Gather all lines in the entries that include the word "const".

===== Source data =====

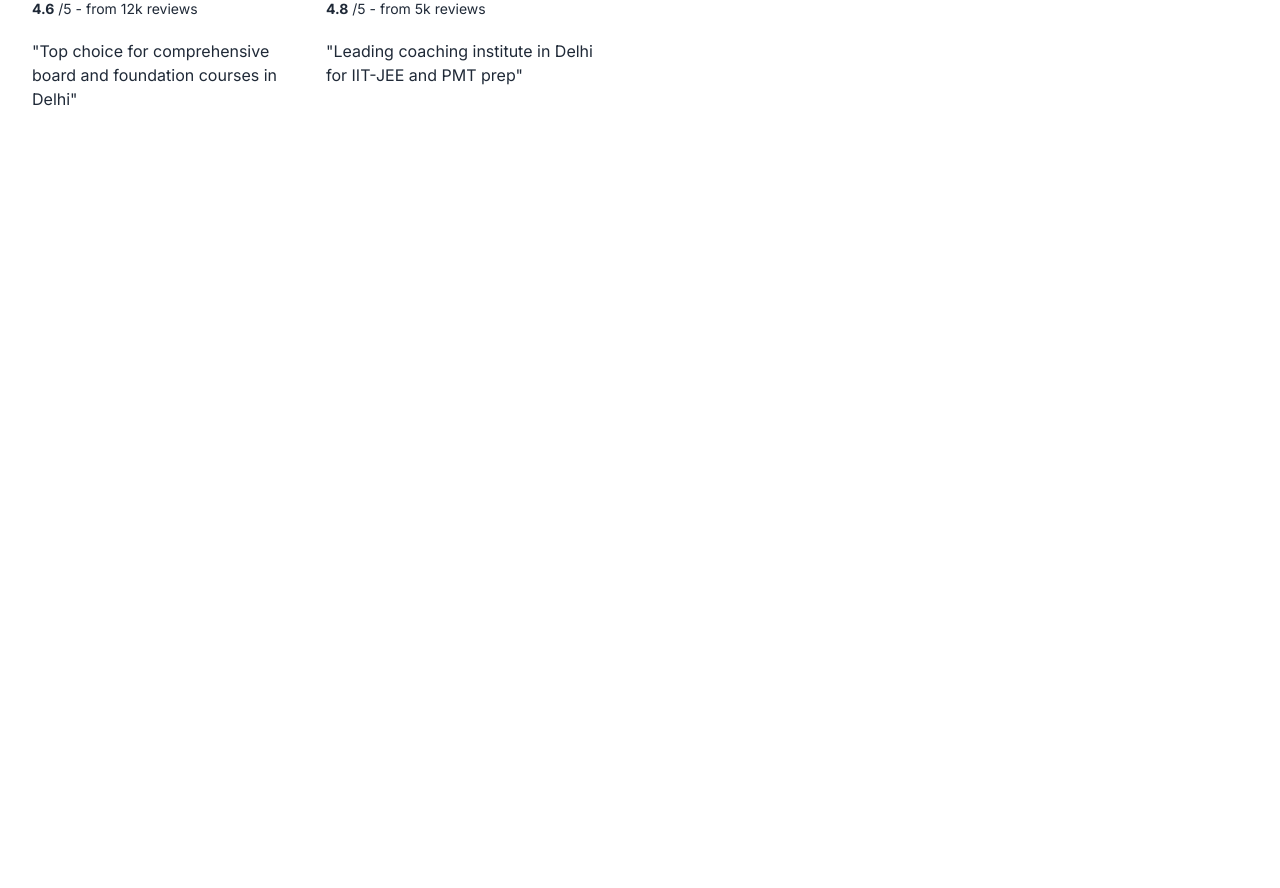
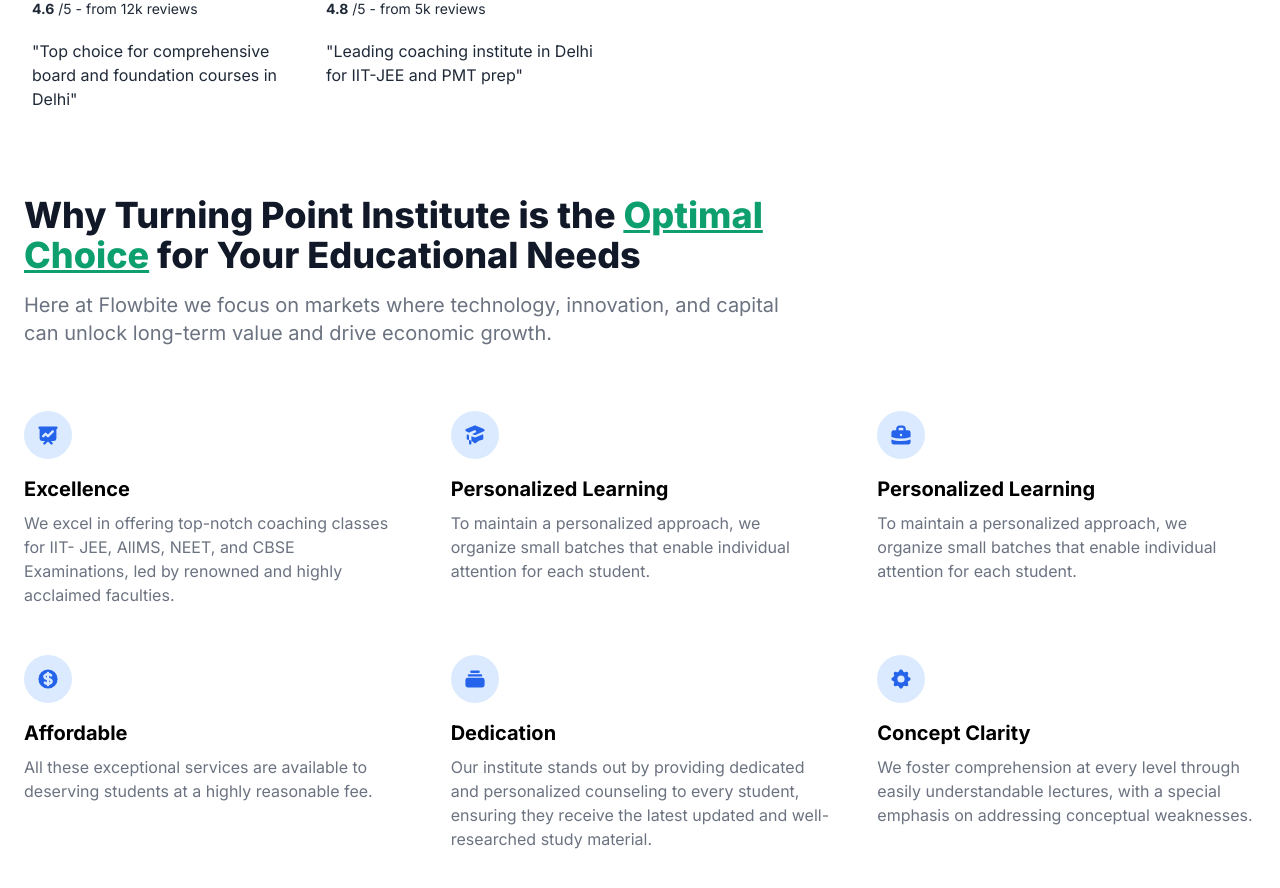
Before and after one commit to ByteStorm05/turning_point_app, a Next.js app: page / in a window 1280 px wide. Shown: the part 720-1608 px from the top of the page. Before the commit the page ends 851 px from the top, so only its background shows below. Built offline with nearby package versions, Linux system fonts and the light colour scheme.

Commit message:
Made Navbar as a component + features section

```diff
--- a/src/app/page.js
+++ b/src/app/page.js
@@ -1,116 +1,17 @@
 'use client';
-import Image from "next/image";
 import { useState } from "react";
-import { SunIcon, MoonIcon } from '@heroicons/react/24/outline';
 import Navbar from "@/components/NavBar";
 
 export default function Home() {
-  // For Dark mode
   const [darkMode, setDarkMode] = useState(false);
-  const toggleDarkMode = () => {
-    setDarkMode((prev) => !prev);
-  };
-
-  // For Dropdown Menu
-  const [isDropdownOpen, setDropdownOpen] = useState(false);
-  const toggleDropdown = () => {
-    setDropdownOpen((prev) => !prev);
-  };
-
-  // For Hamburger Menu
-  const [isMobileMenuOpen, setMobileMenuOpen] = useState(false);
-  const toggleMobileMenu = () => {
-    setMobileMenuOpen((prev) => !prev);
-  };
+  const toggleDarkMode = () => setDarkMode((prev) => !prev);
 
   return (
     <div className={`${darkMode ? 'dark' : ''}`}>
+      <Navbar darkMode={darkMode} toggleDarkMode={toggleDarkMode} />
       <main className="min-h-screen bg-white dark:bg-gray-900">
-        <div className={`${darkMode ? 'dark' : ''} min-h-full`}>
-          <nav className={`bg-white border-gray-200 dark:bg-gray-900 dark:border-gray-700 shadow-lg sticky top-0 z-50`}>
-            <div className="max-w-screen-xl flex flex-wrap items-center justify-between mx-auto p-4">
-              <a href="#" className="flex items-center space-x-3 rtl:space-x-reverse">
-                <img src="https://flowbite.com/docs/images/logo.svg" className="h-8" alt="Flowbite Logo" />
-                <span className="self-center text-2xl font-semibold whitespace-nowrap dark:text-white">Turning Point</span>
-              </a>
-              <button
-                onClick={toggleMobileMenu}
-                type="button"
-                className="inline-flex items-center p-2 w-10 h-10 justify-center text-sm text-gray-500 rounded-lg md:hidden hover:bg-gray-100 focus:outline-none focus:ring-2 focus:ring-gray-200 dark:text-gray-400 dark:hover:bg-gray-700 dark:focus:ring-gray-600"
-                aria-controls="navbar-dropdown"
-                aria-expanded={isMobileMenuOpen}
-              >
-                <span className="sr-only">Open main menu</span>
-                <svg className="w-5 h-5" aria-hidden="true" xmlns="http://www.w3.org/2000/svg" fill="none" viewBox="0 0 17 14">
-                  <path stroke="currentColor" strokeLinecap="round" strokeLinejoin="round" strokeWidth="2" d="M1 1h15M1 7h15M1 13h15"/>
-                </svg>
-              </button>
-              <div className={`w-full md:flex md:w-auto ${isMobileMenuOpen ? 'block' : 'hidden'}`} id="navbar-dropdown">
-                <ul className="flex flex-col font-medium p-4 border border-gray-100 rounded-lg bg-gray-50 md:space-x-8 rtl:space-x-reverse md:flex-row md:mt-0 md:border-0 md:bg-white dark:bg-gray-800 md:dark:bg-gray-900 dark:border-gray-700">
-                  <li>
-                    <a href="#" className="block py-2 px-3 text-white bg-blue-700 rounded md:bg-transparent md:text-blue-700 md:p-0 md:dark:text-blue-500 dark:bg-blue-600 md:dark:bg-transparent" aria-current="page">Home</a>
-                  </li>
-                  <li>
-                    <button
-                      onClick={toggleDropdown}
-                      className="flex items-center justify-between w-full py-2 px-3 text-gray-900 rounded hover:bg-gray-100 md:hover:bg-transparent md:border-0 md:hover:text-blue-700 md:p-0 md:w-auto dark:text-white md:dark:hover:text-blue-500 dark:focus:text-white dark:border-gray-700 dark:hover:bg-gray-700 md:dark:hover:bg-transparent"
-                    >
-                      Dropdown
-                      <svg className="w-2.5 h-2.5 ms-2.5" aria-hidden="true" xmlns="http://www.w3.org/2000/svg" fill="none" viewBox="0 0 10 6">
-                        <path stroke="currentColor" strokeLinecap="round" strokeLinejoin="round" strokeWidth="2" d="m1 1 4 4 4-4"/>
-                      </svg>
-                    </button>
-                    <div className={`z-10 ${isDropdownOpen ? 'block' : 'hidden'} font-normal bg-white divide-y divide-gray-100 rounded-lg shadow w-44 dark:bg-gray-700 dark:divide-gray-600`}>
-                      <ul className="py-2 text-sm text-gray-700 dark:text-gray-400" aria-labelledby="dropdownLargeButton">
-                        <li>
-                          <a href="#" className="block px-4 py-2 hover:bg-gray-100 dark:hover:bg-gray-600 dark:hover:text-white">Dashboard</a>
-                        </li>
-                        <li>
-                          <a href="#" className="block px-4 py-2 hover:bg-gray-100 dark:hover:bg-gray-600 dark:hover:text-white">Settings</a>
-                        </li>
-                        <li>
-                          <a href="#" className="block px-4 py-2 hover:bg-gray-100 dark:hover:bg-gray-600 dark:hover:text-white">Earnings</a>
-                        </li>
-                      </ul>
-                      <div className="py-1">
-                        <a href="#" className="block px-4 py-2 text-sm text-gray-700 hover:bg-gray-100 dark:hover:bg-gray-600 dark:text-gray-200 dark:hover:text-white">Sign out</a>
-                      </div>
-                    </div>
-                  </li>
-                  <li>
-                    <a href="#" className="block py-2 px-3 text-gray-900 rounded hover:bg-gray-100 md:hover:bg-transparent md:border-0 md:hover:text-blue-700 md:p-0 dark:text-white md:dark:hover:text-blue-500 dark:hover:bg-gray-700 dark:hover:text-white md:dark:hover:bg-transparent">Services</a>
-                  </li>
-                  <li>
-                    <a href="#" className="block py-2 px-3 text-gray-900 rounded hover:bg-gray-100 md:hover:bg-transparent md:border-0 md:hover:text-blue-700 md:p-0 dark:text-white md:dark:hover:text-blue-500 dark:hover:bg-gray-700 dark:hover:text-white md:dark:hover:bg-transparent">Pricing</a>
-                  </li>
-                  <li>
-                    <a href="#" className="block py-2 px-3 text-gray-900 rounded hover:bg-gray-100 md:hover:bg-transparent md:border-0 md:hover:text-blue-700 md:p-0 dark:text-white md:dark:hover:text-blue-500 dark:hover:bg-gray-700 dark:hover:text-white md:dark:hover:bg-transparent">Contact</a>
-                  </li>
-                  <li>
-                    <button
-                      onClick={toggleDarkMode}
-                      className={`p-2 rounded-full flex items-center justify-center transition-colors duration-200 ${
-                        darkMode ? 'bg-gray-800 text-white' : 'bg-gray-200 text-gray-800'
-                      }`}
-                      aria-label="Toggle theme"
-                    >
-                      {darkMode ? (
-                        <MoonIcon className="w-6 h-6" />
-                      ) : (
-                        <SunIcon className="w-6 h-6" />
-                      )}
-                    </button>
-                  </li>
-                </ul>
-              </div>
-            </div>
-          </nav>
-        </div>
-
-
-        {/* HERO SECTION sTART */}
-
-<div className="max-w-[85rem] mx-auto px-4 sm:px-6 lg:px-8 pt-5">
+        {/* Hero Section Start */}
+        <div className="max-w-[85rem] mx-auto px-4 sm:px-6 lg:px-8 pt-5">
 
   <div className="grid md:grid-cols-2 gap-4 md:gap-8 xl:gap-20 md:items-center">
     <div>
@@ -218,8 +119,69 @@ export default function Home() {
 
 </div>
 
+        {/* Hero Section End */}
 
 
+
+
+        {/* Why Turning Point Start */}
+        <section className="bg-white dark:bg-gray-900">
+  <div className="py-8 px-4 mx-auto max-w-screen-xl sm:py-16 lg:px-6">
+      <div className="max-w-screen-md mb-8 lg:mb-16">
+          <h2 className="mb-4 text-4xl font-extrabold text-gray-900 dark:text-white">Why Turning Point Institute is the <span className="text-green-500 underline">Optimal Choice</span> for Your Educational Needs</h2>
+          <p className="text-gray-500 sm:text-xl dark:text-gray-400">Here at Flowbite we focus on markets where technology, innovation, and capital can unlock long-term value and drive economic growth.</p>
+      </div>
+      <div className="space-y-8 md:grid md:grid-cols-2 lg:grid-cols-3 md:gap-12 md:space-y-0">
+          <div>
+              <div className="flex justify-center items-center mb-4 w-10 h-10 rounded-full bg-primary-100 lg:h-12 lg:w-12 dark:bg-primary-900">
+                  <svg className="w-5 h-5 text-primary-600 lg:w-6 lg:h-6 dark:text-primary-300" fill="currentColor" viewBox="0 0 20 20" xmlns="http://www.w3.org/2000/svg"><path fillRule="evenodd" d="M3 3a1 1 0 000 2v8a2 2 0 002 2h2.586l-1.293 1.293a1 1 0 101.414 1.414L10 15.414l2.293 2.293a1 1 0 001.414-1.414L12.414 15H15a2 2 0 002-2V5a1 1 0 100-2H3zm11.707 4.707a1 1 0 00-1.414-1.414L10 9.586 8.707 8.293a1 1 0 00-1.414 0l-2 2a1 1 0 101.414 1.414L8 10.414l1.293 1.293a1 1 0 001.414 0l4-4z" clipRule="evenodd"></path></svg>
+              </div>
+              <h3 className="mb-2 text-xl font-bold dark:text-white">Excellence</h3>
+              <p className="text-gray-500 dark:text-gray-400">We excel in offering top-notch
+coaching classes for IIT- JEE, AlIMS, NEET, and CBSE Examinations, led by renowned and highly acclaimed faculties.</p>
+          </div>
+          <div>
+              <div className="flex justify-center items-center mb-4 w-10 h-10 rounded-full bg-primary-100 lg:h-12 lg:w-12 dark:bg-primary-900">
+                  <svg className="w-5 h-5 text-primary-600 lg:w-6 lg:h-6 dark:text-primary-300" fill="currentColor" viewBox="0 0 20 20" xmlns="http://www.w3.org/2000/svg"><path d="M10.394 2.08a1 1 0 00-.788 0l-7 3a1 1 0 000 1.84L5.25 8.051a.999.999 0 01.356-.257l4-1.714a1 1 0 11.788 1.838L7.667 9.088l1.94.831a1 1 0 00.787 0l7-3a1 1 0 000-1.838l-7-3zM3.31 9.397L5 10.12v4.102a8.969 8.969 0 00-1.05-.174 1 1 0 01-.89-.89 11.115 11.115 0 01.25-3.762zM9.3 16.573A9.026 9.026 0 007 14.935v-3.957l1.818.78a3 3 0 002.364 0l5.508-2.361a11.026 11.026 0 01.25 3.762 1 1 0 01-.89.89 8.968 8.968 0 00-5.35 2.524 1 1 0 01-1.4 0zM6 18a1 1 0 001-1v-2.065a8.935 8.935 0 00-2-.712V17a1 1 0 001 1z"></path></svg>
+              </div>
+              <h3 className="mb-2 text-xl font-bold dark:text-white">Personalized Learning</h3>
+              <p className="text-gray-500 dark:text-gray-400">To maintain a personalized approach, we organize small batches that enable individual attention for each student.</p>
+          </div>
+          <div>
+              <div className="flex justify-center items-center mb-4 w-10 h-10 rounded-full bg-primary-100 lg:h-12 lg:w-12 dark:bg-primary-900">
+                  <svg className="w-5 h-5 text-primary-600 lg:w-6 lg:h-6 dark:text-primary-300" fill="currentColor" viewBox="0 0 20 20" xmlns="http://www.w3.org/2000/svg"><path fillRule="evenodd" d="M6 6V5a3 3 0 013-3h2a3 3 0 013 3v1h2a2 2 0 012 2v3.57A22.952 22.952 0 0110 13a22.95 22.95 0 01-8-1.43V8a2 2 0 012-2h2zm2-1a1 1 0 011-1h2a1 1 0 011 1v1H8V5zm1 5a1 1 0 011-1h.01a1 1 0 110 2H10a1 1 0 01-1-1z" clipRule="evenodd"></path><path d="M2 13.692V16a2 2 0 002 2h12a2 2 0 002-2v-2.308A24.974 24.974 0 0110 15c-2.796 0-5.487-.46-8-1.308z"></path></svg>
+              </div>
+              <h3 className="mb-2 text-xl font-bold dark:text-white">Personalized Learning</h3>
+              <p className="text-gray-500 dark:text-gray-400">To maintain a personalized approach, we organize small batches that enable individual attention for each student.</p>
+          </div>
+          <div>
+              <div className="flex justify-center items-center mb-4 w-10 h-10 rounded-full bg-primary-100 lg:h-12 lg:w-12 dark:bg-primary-900">
+                  <svg className="w-5 h-5 text-primary-600 lg:w-6 lg:h-6 dark:text-primary-300" fill="currentColor" viewBox="0 0 20 20" xmlns="http://www.w3.org/2000/svg"><path d="M8.433 7.418c.155-.103.346-.196.567-.267v1.698a2.305 2.305 0 01-.567-.267C8.07 8.34 8 8.114 8 8c0-.114.07-.34.433-.582zM11 12.849v-1.698c.22.071.412.164.567.267.364.243.433.468.433.582 0 .114-.07.34-.433.582a2.305 2.305 0 01-.567.267z"></path><path fillRule="evenodd" d="M10 18a8 8 0 100-16 8 8 0 000 16zm1-13a1 1 0 10-2 0v.092a4.535 4.535 0 00-1.676.662C6.602 6.234 6 7.009 6 8c0 .99.602 1.765 1.324 2.246.48.32 1.054.545 1.676.662v1.941c-.391-.127-.68-.317-.843-.504a1 1 0 10-1.51 1.31c.562.649 1.413 1.076 2.353 1.253V15a1 1 0 102 0v-.092a4.535 4.535 0 001.676-.662C13.398 13.766 14 12.991 14 12c0-.99-.602-1.765-1.324-2.246A4.535 4.535 0 0011 9.092V7.151c.391.127.68.317.843.504a1 1 0 101.511-1.31c-.563-.649-1.413-1.076-2.354-1.253V5z" clipRule="evenodd"></path></svg>
+              </div>
+              <h3 className="mb-2 text-xl font-bold dark:text-white">Affordable</h3>
+              <p className="text-gray-500 dark:text-gray-400">All these exceptional services are
+available to deserving students at a highly reasonable fee.</p>
+          </div>
+          <div>
+              <div className="flex justify-center items-center mb-4 w-10 h-10 rounded-full bg-primary-100 lg:h-12 lg:w-12 dark:bg-primary-900">
+                  <svg className="w-5 h-5 text-primary-600 lg:w-6 lg:h-6 dark:text-primary-300" fill="currentColor" viewBox="0 0 20 20" xmlns="http://www.w3.org/2000/svg"><path d="M7 3a1 1 0 000 2h6a1 1 0 100-2H7zM4 7a1 1 0 011-1h10a1 1 0 110 2H5a1 1 0 01-1-1zM2 11a2 2 0 012-2h12a2 2 0 012 2v4a2 2 0 01-2 2H4a2 2 0 01-2-2v-4z"></path></svg>
+              </div>
+              <h3 className="mb-2 text-xl font-bold dark:text-white">Dedication</h3>
+              <p className="text-gray-500 dark:text-gray-400">Our institute stands out by
+providing dedicated and personalized counseling to every student, ensuring they receive the latest updated and well-researched study material.</p>
+          </div>
+          <div>
+              <div className="flex justify-center items-center mb-4 w-10 h-10 rounded-full bg-primary-100 lg:h-12 lg:w-12 dark:bg-primary-900">
+                  <svg className="w-5 h-5 text-primary-600 lg:w-6 lg:h-6 dark:text-primary-300" fill="currentColor" viewBox="0 0 20 20" xmlns="http://www.w3.org/2000/svg"><path fillRule="evenodd" d="M11.49 3.17c-.38-1.56-2.6-1.56-2.98 0a1.532 1.532 0 01-2.286.948c-1.372-.836-2.942.734-2.106 2.106.54.886.061 2.042-.947 2.287-1.561.379-1.561 2.6 0 2.978a1.532 1.532 0 01.947 2.287c-.836 1.372.734 2.942 2.106 2.106a1.532 1.532 0 012.287.947c.379 1.561 2.6 1.561 2.978 0a1.533 1.533 0 012.287-.947c1.372.836 2.942-.734 2.106-2.106a1.533 1.533 0 01.947-2.287c1.561-.379 1.561-2.6 0-2.978a1.532 1.532 0 01-.947-2.287c.836-1.372-.734-2.942-2.106-2.106a1.532 1.532 0 01-2.287-.947zM10 13a3 3 0 100-6 3 3 0 000 6z" clipRule="evenodd"></path></svg>
+              </div>
+              <h3 className="mb-2 text-xl font-bold dark:text-white">Concept Clarity</h3>
+              <p className="text-gray-500 dark:text-gray-400">We foster comprehension at every level through easily understandable lectures, with a special emphasis on addressing conceptual weaknesses.</p>
+          </div>
+      </div>
+  </div>
+</section>
+
+        {/* Why Turning Point End */}
 
       </main>
     </div>
--- a/tailwind.config.js
+++ b/tailwind.config.js
@@ -8,12 +8,52 @@ module.exports = {
   ],
   theme: {
     extend: {
+      colors:{
+        primary: {"50":"#eff6ff","100":"#dbeafe","200":"#bfdbfe","300":"#93c5fd","400":"#60a5fa","500":"#3b82f6","600":"#2563eb","700":"#1d4ed8","800":"#1e40af","900":"#1e3a8a","950":"#172554"}
+      },
       backgroundImage: {
         "gradient-radial": "radial-gradient(var(--tw-gradient-stops))",
         "gradient-conic":
           "conic-gradient(from 180deg at 50% 50%, var(--tw-gradient-stops))",
       },
     },
+    fontFamily: {
+      'body': [
+    'Inter',
+    'ui-sans-serif',
+    'system-ui',
+    '-apple-system',
+    'system-ui',
+    'Segoe UI',
+    'Roboto',
+    'Helvetica Neue',
+    'Arial',
+    'Noto Sans',
+    'sans-serif',
+    'Apple Color Emoji',
+    'Segoe UI Emoji',
+    'Segoe UI Symbol',
+    'Noto Color Emoji'
+  ],
+      'sans': [
+    'Inter',
+    'ui-sans-serif',
+    'system-ui',
+    '-apple-system',
+    'system-ui',
+    'Segoe UI',
+    'Roboto',
+    'Helvetica Neue',
+    'Arial',
+    'Noto Sans',
+    'sans-serif',
+    'Apple Color Emoji',
+    'Segoe UI Emoji',
+    'Segoe UI Symbol',
+    'Noto Color Emoji'
+  ]
+    }
+
   },
   plugins: [require("flowbite/plugin")],
   darkMode: "class",
```
Also changed, not shown: src/app/not-found.jsx (+16 -5 lines), src/components/NavBar.js (+18 -58 lines).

=====

- Answer space
   const [darkMode, setDarkMode] = useState(false);
-  const toggleDarkMode = () => {
-  const [isDropdownOpen, setDropdownOpen] = useState(false);
-  const toggleDropdown = () => {
-  const [isMobileMenuOpen, setMobileMenuOpen] = useState(false);
-  const toggleMobileMenu = () => {
+  const toggleDarkMode = () => setDarkMode((prev) => !prev);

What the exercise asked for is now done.